New Harlem Restaurant

114 Harrison St. Amarillo, TX
114 Harrison St. Amarillo, TX

New Hollywood Restaurant

907 E. 18th St. Kansas City, MO

New Hotel J. H.

250 West South Temple Salt Lake City, UT

New Jersey Tavern

N. J. and Mediterranean Ave. Atlantic City, NJ

New Kinney Club

36 Arlington St. Newark, NJ

New Manhattan Restaurant

503 Lenox Ave. Harlem, NY

New Nightingale Luncheonette

610 W. Church Street Martinsville, VA

New Palace Theater

Atlantic and Mississippi Aves. Atlantic City, NJ

New Shanghai

361 Nostrand Ave. Brooklyn, NY

Newsome's Cottage

225 N. Indiana Ave. Atlantic City, NJ
126 N. Indiana Ave. Atlantic City, NJ

New Thrill

2 Bradhurst Ave. Harlem, NY

Newton's Service Station

White Horse Pike Lawnside, NJ

New United

Myrtle & Hudson Ave. Brooklyn, NY

New Vincent Hotel

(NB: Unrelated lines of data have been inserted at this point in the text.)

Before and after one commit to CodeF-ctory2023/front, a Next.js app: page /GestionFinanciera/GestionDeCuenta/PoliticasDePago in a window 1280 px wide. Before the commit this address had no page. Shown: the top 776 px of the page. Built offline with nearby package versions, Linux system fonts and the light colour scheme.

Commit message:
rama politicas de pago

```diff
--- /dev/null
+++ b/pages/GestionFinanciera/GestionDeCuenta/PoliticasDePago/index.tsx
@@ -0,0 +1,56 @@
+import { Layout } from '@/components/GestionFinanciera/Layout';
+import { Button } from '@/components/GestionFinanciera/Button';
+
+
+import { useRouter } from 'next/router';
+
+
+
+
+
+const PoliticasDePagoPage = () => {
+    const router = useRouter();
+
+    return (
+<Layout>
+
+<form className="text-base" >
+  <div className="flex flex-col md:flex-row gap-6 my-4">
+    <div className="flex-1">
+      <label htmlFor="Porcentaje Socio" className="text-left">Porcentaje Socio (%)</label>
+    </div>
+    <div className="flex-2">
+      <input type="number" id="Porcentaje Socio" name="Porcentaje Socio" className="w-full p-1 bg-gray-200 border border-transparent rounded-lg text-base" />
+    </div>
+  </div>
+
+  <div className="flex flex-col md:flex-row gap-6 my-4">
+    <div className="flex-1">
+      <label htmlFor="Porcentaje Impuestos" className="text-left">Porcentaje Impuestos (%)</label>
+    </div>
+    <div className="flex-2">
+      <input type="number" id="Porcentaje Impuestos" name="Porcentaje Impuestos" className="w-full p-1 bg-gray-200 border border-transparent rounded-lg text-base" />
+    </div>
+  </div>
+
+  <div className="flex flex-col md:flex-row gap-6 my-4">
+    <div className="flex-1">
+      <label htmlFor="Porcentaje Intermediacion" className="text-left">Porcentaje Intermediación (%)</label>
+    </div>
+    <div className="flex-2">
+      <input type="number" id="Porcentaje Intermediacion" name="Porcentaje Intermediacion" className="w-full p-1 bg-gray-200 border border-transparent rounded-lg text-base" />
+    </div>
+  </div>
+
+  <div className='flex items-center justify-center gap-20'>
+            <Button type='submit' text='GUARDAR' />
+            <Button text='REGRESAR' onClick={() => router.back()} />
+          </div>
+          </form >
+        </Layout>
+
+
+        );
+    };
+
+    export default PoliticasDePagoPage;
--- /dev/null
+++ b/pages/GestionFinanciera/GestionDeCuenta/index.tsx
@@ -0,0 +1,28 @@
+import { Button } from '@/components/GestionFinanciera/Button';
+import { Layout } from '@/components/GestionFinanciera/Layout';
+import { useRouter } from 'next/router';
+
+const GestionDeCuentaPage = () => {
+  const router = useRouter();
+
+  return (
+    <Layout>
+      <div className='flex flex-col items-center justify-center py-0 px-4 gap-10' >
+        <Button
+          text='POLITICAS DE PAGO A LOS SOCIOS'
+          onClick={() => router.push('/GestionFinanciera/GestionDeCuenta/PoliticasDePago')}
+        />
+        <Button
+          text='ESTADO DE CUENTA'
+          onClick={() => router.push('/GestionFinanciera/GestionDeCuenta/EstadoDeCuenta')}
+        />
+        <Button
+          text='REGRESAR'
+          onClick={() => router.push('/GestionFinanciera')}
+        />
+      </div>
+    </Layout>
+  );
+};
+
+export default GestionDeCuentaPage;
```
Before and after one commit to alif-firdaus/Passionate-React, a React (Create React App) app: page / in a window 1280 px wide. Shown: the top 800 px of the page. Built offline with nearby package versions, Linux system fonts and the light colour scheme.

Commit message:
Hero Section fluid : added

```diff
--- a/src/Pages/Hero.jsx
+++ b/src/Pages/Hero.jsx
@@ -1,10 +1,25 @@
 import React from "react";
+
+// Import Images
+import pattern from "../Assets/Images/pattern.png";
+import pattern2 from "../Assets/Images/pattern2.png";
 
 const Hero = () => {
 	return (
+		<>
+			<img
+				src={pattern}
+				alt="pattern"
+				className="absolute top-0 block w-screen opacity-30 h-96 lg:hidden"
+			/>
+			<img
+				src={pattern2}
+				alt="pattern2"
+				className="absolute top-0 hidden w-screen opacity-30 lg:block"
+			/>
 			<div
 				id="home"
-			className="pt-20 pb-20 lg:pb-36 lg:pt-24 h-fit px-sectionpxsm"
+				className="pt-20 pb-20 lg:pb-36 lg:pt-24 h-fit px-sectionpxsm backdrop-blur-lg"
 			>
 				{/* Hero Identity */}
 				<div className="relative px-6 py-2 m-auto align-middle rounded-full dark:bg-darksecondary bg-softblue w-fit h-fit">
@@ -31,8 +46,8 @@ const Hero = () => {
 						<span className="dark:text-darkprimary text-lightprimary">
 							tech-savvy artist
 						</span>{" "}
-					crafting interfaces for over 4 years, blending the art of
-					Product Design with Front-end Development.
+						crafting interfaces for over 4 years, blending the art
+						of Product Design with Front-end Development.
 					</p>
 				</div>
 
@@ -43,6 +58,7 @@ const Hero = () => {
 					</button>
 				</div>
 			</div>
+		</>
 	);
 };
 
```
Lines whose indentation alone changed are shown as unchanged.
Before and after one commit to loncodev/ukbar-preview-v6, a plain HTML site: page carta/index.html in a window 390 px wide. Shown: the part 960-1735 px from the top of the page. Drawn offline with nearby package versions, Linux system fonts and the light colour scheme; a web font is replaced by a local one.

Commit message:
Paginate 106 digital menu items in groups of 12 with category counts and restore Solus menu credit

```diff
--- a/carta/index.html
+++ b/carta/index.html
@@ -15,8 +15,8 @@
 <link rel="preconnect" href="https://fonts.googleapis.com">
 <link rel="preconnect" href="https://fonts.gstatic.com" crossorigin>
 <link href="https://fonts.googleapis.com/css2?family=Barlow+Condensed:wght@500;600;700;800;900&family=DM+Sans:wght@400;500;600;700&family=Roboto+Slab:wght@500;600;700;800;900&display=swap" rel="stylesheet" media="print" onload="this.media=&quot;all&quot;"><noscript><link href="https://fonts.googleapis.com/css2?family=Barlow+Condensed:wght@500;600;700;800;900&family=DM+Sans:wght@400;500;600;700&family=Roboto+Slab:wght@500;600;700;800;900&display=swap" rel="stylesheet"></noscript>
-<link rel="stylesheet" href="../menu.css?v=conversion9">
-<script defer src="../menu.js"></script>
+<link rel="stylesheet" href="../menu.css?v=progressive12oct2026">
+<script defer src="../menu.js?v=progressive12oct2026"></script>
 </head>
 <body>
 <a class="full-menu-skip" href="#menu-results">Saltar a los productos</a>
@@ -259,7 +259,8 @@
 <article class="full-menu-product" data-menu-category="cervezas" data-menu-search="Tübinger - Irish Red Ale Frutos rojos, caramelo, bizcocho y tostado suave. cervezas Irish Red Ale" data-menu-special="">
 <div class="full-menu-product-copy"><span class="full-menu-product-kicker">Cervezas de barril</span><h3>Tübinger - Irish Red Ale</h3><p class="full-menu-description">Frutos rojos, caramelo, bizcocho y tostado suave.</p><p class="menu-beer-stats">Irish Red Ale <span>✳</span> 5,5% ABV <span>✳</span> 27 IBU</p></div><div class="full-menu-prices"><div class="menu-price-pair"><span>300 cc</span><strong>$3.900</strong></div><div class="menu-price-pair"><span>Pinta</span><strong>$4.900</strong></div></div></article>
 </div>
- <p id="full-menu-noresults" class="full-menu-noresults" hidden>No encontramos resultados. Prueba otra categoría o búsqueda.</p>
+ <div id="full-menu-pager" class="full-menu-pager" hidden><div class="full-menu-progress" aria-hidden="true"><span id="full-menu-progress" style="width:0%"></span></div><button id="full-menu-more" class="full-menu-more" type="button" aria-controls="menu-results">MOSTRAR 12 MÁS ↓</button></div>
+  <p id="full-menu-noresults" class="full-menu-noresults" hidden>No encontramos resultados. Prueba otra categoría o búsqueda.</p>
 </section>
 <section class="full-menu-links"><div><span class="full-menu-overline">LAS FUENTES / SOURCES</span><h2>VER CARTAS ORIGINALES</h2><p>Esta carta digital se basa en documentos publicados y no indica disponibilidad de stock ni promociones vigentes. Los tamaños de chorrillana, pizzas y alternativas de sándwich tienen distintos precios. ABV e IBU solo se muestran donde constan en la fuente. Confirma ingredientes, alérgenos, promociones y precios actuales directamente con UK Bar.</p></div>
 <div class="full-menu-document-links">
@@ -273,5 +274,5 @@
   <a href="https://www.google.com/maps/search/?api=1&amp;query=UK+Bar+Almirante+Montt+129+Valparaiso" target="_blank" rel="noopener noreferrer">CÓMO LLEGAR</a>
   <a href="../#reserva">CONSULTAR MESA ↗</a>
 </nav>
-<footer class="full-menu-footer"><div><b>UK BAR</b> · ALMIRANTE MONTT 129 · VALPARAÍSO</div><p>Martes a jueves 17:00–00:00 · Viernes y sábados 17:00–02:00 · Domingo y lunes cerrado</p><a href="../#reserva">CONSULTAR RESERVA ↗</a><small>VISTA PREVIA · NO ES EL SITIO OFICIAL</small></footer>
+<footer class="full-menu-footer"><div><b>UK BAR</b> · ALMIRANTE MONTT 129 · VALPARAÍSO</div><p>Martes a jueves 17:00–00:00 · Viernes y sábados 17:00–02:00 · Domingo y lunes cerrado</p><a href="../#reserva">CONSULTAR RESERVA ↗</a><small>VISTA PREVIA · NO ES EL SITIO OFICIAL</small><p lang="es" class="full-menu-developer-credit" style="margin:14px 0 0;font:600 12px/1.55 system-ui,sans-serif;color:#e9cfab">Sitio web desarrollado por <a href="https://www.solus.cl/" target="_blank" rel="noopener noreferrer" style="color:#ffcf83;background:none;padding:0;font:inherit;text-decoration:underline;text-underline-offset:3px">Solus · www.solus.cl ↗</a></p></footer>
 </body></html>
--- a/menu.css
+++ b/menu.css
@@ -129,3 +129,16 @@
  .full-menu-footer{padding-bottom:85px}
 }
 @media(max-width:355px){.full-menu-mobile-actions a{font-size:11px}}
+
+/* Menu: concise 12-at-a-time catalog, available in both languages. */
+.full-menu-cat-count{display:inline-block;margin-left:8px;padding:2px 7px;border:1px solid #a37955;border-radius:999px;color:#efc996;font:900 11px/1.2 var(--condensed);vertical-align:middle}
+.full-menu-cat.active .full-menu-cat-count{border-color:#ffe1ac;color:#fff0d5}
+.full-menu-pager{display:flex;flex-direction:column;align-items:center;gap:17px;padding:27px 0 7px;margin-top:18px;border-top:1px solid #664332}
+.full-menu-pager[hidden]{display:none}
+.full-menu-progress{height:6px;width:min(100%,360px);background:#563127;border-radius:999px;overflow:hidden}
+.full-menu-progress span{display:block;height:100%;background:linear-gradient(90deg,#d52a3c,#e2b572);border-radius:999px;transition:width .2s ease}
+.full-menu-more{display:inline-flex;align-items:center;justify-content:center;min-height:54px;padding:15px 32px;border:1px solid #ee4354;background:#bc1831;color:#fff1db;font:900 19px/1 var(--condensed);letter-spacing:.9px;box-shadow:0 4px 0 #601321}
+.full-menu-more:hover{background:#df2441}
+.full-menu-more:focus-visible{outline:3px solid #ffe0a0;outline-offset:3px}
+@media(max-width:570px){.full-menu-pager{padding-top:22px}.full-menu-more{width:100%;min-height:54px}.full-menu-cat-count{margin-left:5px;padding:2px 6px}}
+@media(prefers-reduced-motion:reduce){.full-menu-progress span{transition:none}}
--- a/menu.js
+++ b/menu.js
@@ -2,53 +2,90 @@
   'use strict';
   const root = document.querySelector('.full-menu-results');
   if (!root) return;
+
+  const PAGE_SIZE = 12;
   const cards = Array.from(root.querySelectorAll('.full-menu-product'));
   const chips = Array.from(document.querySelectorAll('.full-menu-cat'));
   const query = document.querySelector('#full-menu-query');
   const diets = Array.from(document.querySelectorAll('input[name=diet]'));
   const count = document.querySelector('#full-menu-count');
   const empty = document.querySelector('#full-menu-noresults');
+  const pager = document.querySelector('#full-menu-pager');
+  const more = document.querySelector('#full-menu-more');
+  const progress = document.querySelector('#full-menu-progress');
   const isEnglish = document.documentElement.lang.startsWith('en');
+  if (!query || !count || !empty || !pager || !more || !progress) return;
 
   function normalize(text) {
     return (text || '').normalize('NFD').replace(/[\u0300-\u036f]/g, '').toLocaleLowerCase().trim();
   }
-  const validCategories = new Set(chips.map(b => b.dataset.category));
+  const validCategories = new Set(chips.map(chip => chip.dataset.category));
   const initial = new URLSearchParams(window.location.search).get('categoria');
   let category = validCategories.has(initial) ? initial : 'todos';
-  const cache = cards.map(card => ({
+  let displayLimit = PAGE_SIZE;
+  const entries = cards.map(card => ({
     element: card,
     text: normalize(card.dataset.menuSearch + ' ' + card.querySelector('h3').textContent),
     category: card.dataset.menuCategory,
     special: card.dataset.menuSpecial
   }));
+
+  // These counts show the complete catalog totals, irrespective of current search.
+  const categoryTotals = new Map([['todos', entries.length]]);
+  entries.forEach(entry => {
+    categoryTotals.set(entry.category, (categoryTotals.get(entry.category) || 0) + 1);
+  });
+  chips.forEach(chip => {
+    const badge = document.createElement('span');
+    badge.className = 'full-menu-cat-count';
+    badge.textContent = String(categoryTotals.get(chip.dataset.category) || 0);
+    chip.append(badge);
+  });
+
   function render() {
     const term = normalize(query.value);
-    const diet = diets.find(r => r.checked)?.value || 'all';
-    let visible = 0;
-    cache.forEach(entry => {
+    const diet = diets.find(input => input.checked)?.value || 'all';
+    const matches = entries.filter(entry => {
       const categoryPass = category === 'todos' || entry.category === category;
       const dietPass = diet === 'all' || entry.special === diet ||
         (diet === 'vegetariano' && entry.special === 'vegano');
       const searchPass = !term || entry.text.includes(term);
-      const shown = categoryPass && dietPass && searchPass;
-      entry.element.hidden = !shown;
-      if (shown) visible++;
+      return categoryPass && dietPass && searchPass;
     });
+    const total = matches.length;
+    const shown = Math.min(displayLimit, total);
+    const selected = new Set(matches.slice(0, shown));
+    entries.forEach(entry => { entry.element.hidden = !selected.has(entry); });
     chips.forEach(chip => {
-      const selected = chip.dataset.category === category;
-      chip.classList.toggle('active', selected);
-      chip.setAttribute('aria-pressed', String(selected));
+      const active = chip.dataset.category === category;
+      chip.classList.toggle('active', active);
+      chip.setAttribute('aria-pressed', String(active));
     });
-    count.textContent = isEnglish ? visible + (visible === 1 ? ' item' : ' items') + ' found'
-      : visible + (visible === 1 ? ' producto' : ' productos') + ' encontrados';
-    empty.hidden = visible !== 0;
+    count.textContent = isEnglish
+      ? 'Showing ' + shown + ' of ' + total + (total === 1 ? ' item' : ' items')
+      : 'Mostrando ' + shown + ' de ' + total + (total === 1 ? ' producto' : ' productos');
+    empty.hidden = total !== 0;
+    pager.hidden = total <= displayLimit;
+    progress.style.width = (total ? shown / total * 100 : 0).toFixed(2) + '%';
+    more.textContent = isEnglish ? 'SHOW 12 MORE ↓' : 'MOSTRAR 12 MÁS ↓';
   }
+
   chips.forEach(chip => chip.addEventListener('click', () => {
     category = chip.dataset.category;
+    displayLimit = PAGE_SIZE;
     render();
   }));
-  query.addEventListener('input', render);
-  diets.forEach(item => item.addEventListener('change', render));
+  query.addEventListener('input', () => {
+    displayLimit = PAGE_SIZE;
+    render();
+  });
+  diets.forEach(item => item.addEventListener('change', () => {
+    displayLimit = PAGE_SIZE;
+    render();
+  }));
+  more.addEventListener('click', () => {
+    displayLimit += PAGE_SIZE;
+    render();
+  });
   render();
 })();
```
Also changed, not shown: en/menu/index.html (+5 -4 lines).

522 1/2 West 9th Street Little Rock, AR

New Way Inn

71 Ave. "A" Atlantic Highlands, NJ

New York

612 So. Townsend Syracuse, NY

New York Barber Shop

2002 Jefferson Newport News, VA

New Yorker

34th St. & 8th Ave. Manhattan, NY

New York Harbor

Manhattan, NY

New York Hilton

Ave of the Americas 53 & 54 Manhattan, NY